NOTES ON ONE SONG: Donald Byrd's "Fancy Free"
This blog has slowed considerably in lieu of catching up on other projects. I hope to keep it a bit more heavily stocked in the weeks and months to come. In the mean time, give it a "happy two years" nod and check out my latest efforts over at The Modest Proposal.
Donald Byrd is one of the most famous trumpeters of the post-bop era. Along with Woody Shaw and Miles Davis, he helped to define the transitional sound that lead from more traditional and straight-ahead styles through rock-fusion and funk. Purists tend to like Byrd's solid hard-bop sessions from the 1960s, especially A New Perspective (though this album contains interesting vocals), Fuego, and The Cat Walk.
Byrd began a gradual shift to jazz-funk in the later part of the sixties, as did several other popular artists. While Miles Davis started his shift by introducing electric instrumentation beginning around Miles in the Sky, he moved to a largely electric sound by In A Silent Way, took the first plunges into rock hybridity with Bitches Brew, and emerged as a loose rock-funk force with On the Corner.
Byrd took a different path. His first work in the fusion vein (though, I think, in a much more interesting register than the fusion that would emerge by the mid seventies) was his albums Fancy Free (Blue Note, 1969). His Electric Byrd (1970) was seen as his answer to Bitches Brew--in the same way that Woody Shaw apparently answered with Blackstone Legacy, also of 1970--but the true sign of his having arrived at somewhere different and in the mainstream was 1972's Black Byrd.
I prefer Fancy Free to them all. It probably doesn't help this album's reputation that it has been out of print in the U.S. for nearly 15 years. I found a copy almost purely by chance and initially knew nothing about it. The cover had the lilting impression of birds in flight and I hoped that it wasn't just a corny rift on the Byrd-Bird connection. I was wrong.
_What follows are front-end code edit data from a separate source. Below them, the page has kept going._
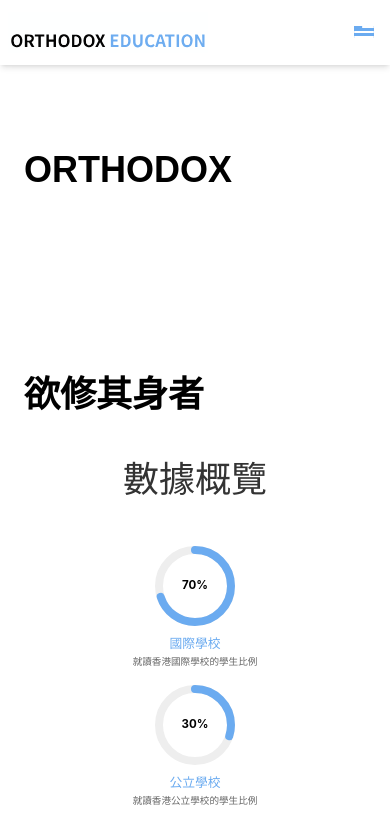
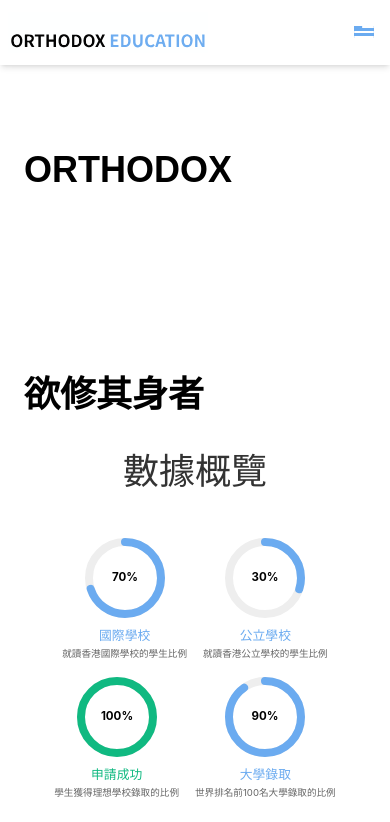
Before and after one commit to LCGSaber/hoobank, a Next.js app: page / in a window 390 px wide. Shown: the top 822 px of the page. Built offline with nearby package versions, Linux system fonts and the light colour scheme.

Commit message:
update adjust

```diff
--- a/components/WorkflowSections.tsx
+++ b/components/WorkflowSections.tsx
@@ -75,7 +75,7 @@ const WorkflowSection = () => {
 
     return (
         <section id="workflow">
-            <div className={`main-container ${toggle ? 'flex' : 'hidden'}`}>
+            <div className={`main-container sm:flex hidden }`}>
                 <div className="max-w-5xl mx-auto bg-white/90 backdrop-blur-sm rounded-2xl shadow-xl p-4 md:p-8 border border-gray-100 transition-all duration-500 hover:shadow-2xl">
                     <div className="text-center mb-16">
                         <h2 className="text-[clamp(1.75rem,3vw,2.5rem)] font-bold text-neutral mb-4">合作流程</h2>
--- a/styles/globals.css
+++ b/styles/globals.css
@@ -168,7 +168,7 @@ text-fill-color: transparent;
     grid-template-columns: 1fr 1fr;
   }
   .app-container {
-    padding: 1rem 2rem; /* 增加左右内边距 */
+    padding: 0.5rem 0.8rem; /* 增加左右内边距 */
   }
 
 }
```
"Fancy Free" opens the record, a twelve minute track that effortlessly builds, sweeps, and glides. Byrd is in bandleader and composer mode, as the instrumentalists who really make the track are pianist Duke Pearson and flautist Jerry Dodgion. Pearson really vamps on some laid-back, soft counterpoint while Dodgion personifies the aforementioned birds in the introductory chorus. The track really benefits from the large band setting, with a strong rhythm section marked by stand-out work by John Richardson. When Byrd finally does come in for his solo roughly five minutes into the track, it has built into a bouncy and slightly funky wall of sound. He jumps above and takes flight.
Years ago, I held a dinner party at my house. It was one of the first post-college bashes to include lots of college friends. Everybody had recently settled into a job or was about to start one. As it was to be a laid-back potluck, I wanted to slightly ironically set the mood with lounge-y jazz music from the 1960s and 1970s. I first spun Quincy Jones' Big, Bad, Bossa Nova to polite laughs. Next, I wanted to play a record that I both adored and thought would make good music to converse to. That record was Fancy Free. Much to my dismay, several friends almost instantly started furrowing their brows and insisted that I change it. My opinions were not universal.
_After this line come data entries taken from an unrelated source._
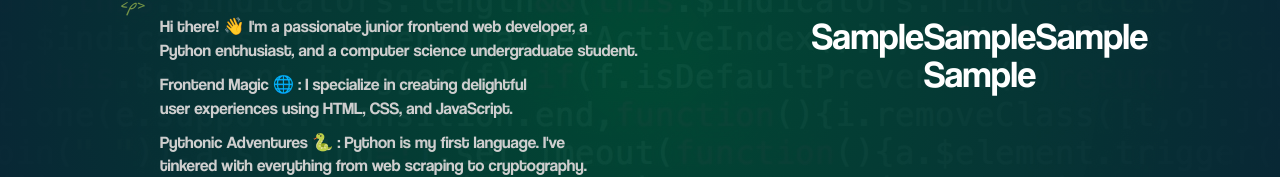
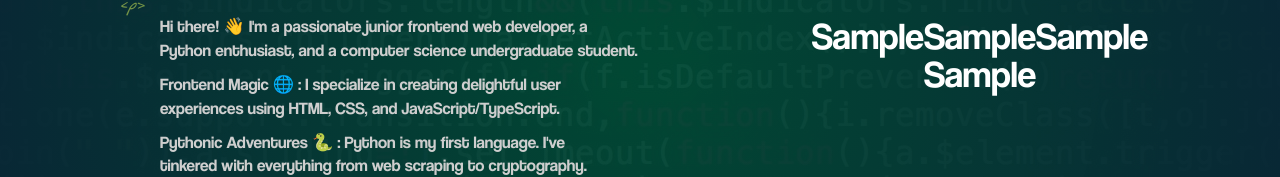
Before and after one commit to anuja-rahul/portfolio-next, a Next.js app: page /about in a window 1280 px wide. Shown: the part 285-462 px from the top of the page. Built offline with nearby package versions, Linux system fonts and the light colour scheme.

Commit message:
changes to interface layout

```diff
--- a/app/about/page.jsx
+++ b/app/about/page.jsx
@@ -13,7 +13,6 @@ const About = () => {
   //     <h1 className="text-white text-7xl text-balance text-center">About page</h1>
   //   </Layout>
   // );
-
 
   const [letterClass, setLetterClass] = useState("text-animate");
   useEffect(() => {
@@ -53,7 +52,7 @@ const About = () => {
         id="about-page"
         // className="h-[80vh] sm:h-[80vh] md:h-[80vh] lg:h-[80vh]"
         // h-200vh sm:h-[120vh] md:h-[120vh]
-      className="about-page h-[120vh] sm:h-[120vh] md:h-[100vh] lg:h-[70vh] mt-[6rem] md:mt-[3rem]"
+        className="about-page mt-[6rem] h-[120vh] sm:h-[120vh] md:mt-[3rem] md:h-[100vh] lg:h-[70vh]"
       >
         <div className="about-page container">
           <div className="text-zone left-[1rem] w-[70%] sm:left-[5rem] sm:w-[100%] md:left-[9rem] md:w-[60%] lg:left-[12rem] lg:w-[45%]">
@@ -66,8 +65,9 @@ const About = () => {
             </h1>
             <div className="paragraphs">
               <p className="about-text text-1 text-balance text-[1.2rem] sm:text-[1.3rem] md:text-[1.5rem] lg:text-[1.7rem] xl:text-[1.7rem]">
-              Hi there! 👋 I{"'"}m a passionate junior frontend web developer, a
-              Python enthusiast, and a computer science undergraduate student.
+                Hi there! 👋 I{"'"}m a passionate junior frontend web developer,
+                a Python enthusiast, and a computer science undergraduate
+                student.
                 {/* My
             journey in the tech world began with curiosity and a love for
             problem-solving. Whether it{"'"}s crafting pixel-perfect designs or
@@ -76,7 +76,7 @@ const About = () => {
               </p>
               <p className="about-text text-2 text-balance text-[1.2rem] sm:text-[1.3rem] md:text-[1.5rem] lg:text-[1.7rem] xl:text-[1.7rem]">
                 Frontend Magic 🌐 : I specialize in creating delightful user
-              experiences using HTML, CSS, and JavaScript.
+                experiences using HTML, CSS, and JavaScript/TypeScript.
                 {/* From responsive layouts
             to interactive animations, I{"'"}m all about making the web come
             alive. */}
@@ -95,8 +95,8 @@ const About = () => {
               </p>
               <p className="about-text text-5 text-balance text-[1.2rem] sm:text-[1.3rem] md:text-[1.5rem] lg:text-[1.7rem] xl:text-[1.7rem]">
                 Let{"'"}s Collaborate 🚀 : Whether it{"'"}s a cool project, a
-              challenging problem, or just a chat about tech trends, I{"'"}m all
-              ears. Let{"'"}s build something awesome together!
+                challenging problem, or just a chat about tech trends, I{"'"}m
+                all ears. Let{"'"}s build something awesome together!
               </p>
             </div>
           </div>
@@ -105,7 +105,6 @@ const About = () => {
             <p className="text-balance text-6xl text-white">Sample </p>
             <p className="text-balance text-6xl text-white">Sample </p>
             <p className="text-balance text-6xl text-white">Sample </p>
-
           </div>
         </div>
       </section>
--- a/app/components/logo/Logo.jsx
+++ b/app/components/logo/Logo.jsx
@@ -67,7 +67,7 @@ function Logo() {
   return (
     <div
       className="logo-container right-2 inline-block h-[21.5rem] w-[40rem]
-      sm:right-[0%] sm:align-middle md:right-0 md:h-[27.5rem] md:w-[50rem] lg:right-[15%] "
+      before:opacity-0 after:opacity-0 sm:right-[0%] sm:align-middle md:right-0 md:h-[25.5rem] md:w-[47rem] md:pl-[5rem] md:before:opacity-[0.6] md:after:opacity-[0.6] lg:right-[15%]"
       ref={bgRef}
     >
       <div className="hover-container">
--- a/app/components/logo/index.scss
+++ b/app/components/logo/index.scss
@@ -32,7 +32,7 @@
     position: absolute;
     margin-top: -40px;
     right: 10%;
-    opacity: 0.6;
+    // opacity: 0.6;
   }
 
   &::after {
@@ -48,7 +48,7 @@
     margin-left: auto;
     right: 10%;
     // animation: fadeIn 1s 1.7s backwards;
-    opacity: 0.6;
+    // opacity: 0.6;
   }
 
   svg {
```
Lines whose indentation alone changed are shown as unchanged.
My love for this tune--for which twelve minutes were never enough--let me on the search for more versions. The first I found was on Grant Green's fabulous Live at the Lighthouse (1972), one of three albums now available from that excellent period (the others are Alive! of 1970 and the recently released Live at Club Mozambique, originally recorded in 1971 but not issued until 2006). Green's cover of "Fancy Free" is immanently dance-able. His combo for Lighthouse was heavy on percussion and funky licks and obviously appealed to more groove-oriented audiences. The structure of the song and its solo spots remain the same, but the soloists and their affectations have changed.
One cover of "Fancy Free" doesn't even go by that name. Prolific drummer Art Blakey's 1972 album Child's Dance features a song called "Child's Dance (Christian's Song)" that, for all intents and purposes, IS "Fancy Free" but with a slightly different tempo, more straight-ahead instrumentation, and a different title. It is a fine version and shows a whole different slade of masters at work.
The Lighthouse must have been a popular place for this tune, because another interpretation of the song from that era that I've been able to track down appears on the rare 1972 Elvin Jones album Live at the Lighthouse. After giving percussive grounding to Coltrane for years, Jones moved on an adventuresome leader in his own right. By the time of Live at the Lighthouse, he had been heading Blue Note recordings for several years. His "Fancy Free," aided by some wild playing by Steve Grossman and Dave Liebman is about as out-there and "free" as the song could possibly go. At just over 20 minutes, it really lets each player stretch out. Jones plays snappy but loose, while Grossman and Liebman dual over, under, above, and below the chorus.
The song remains a popular cover tune even today. A favorite version of recent vintage is this punchy take by Japanese jazz combo Trans of Life. Enjoy "Fancy Free"!!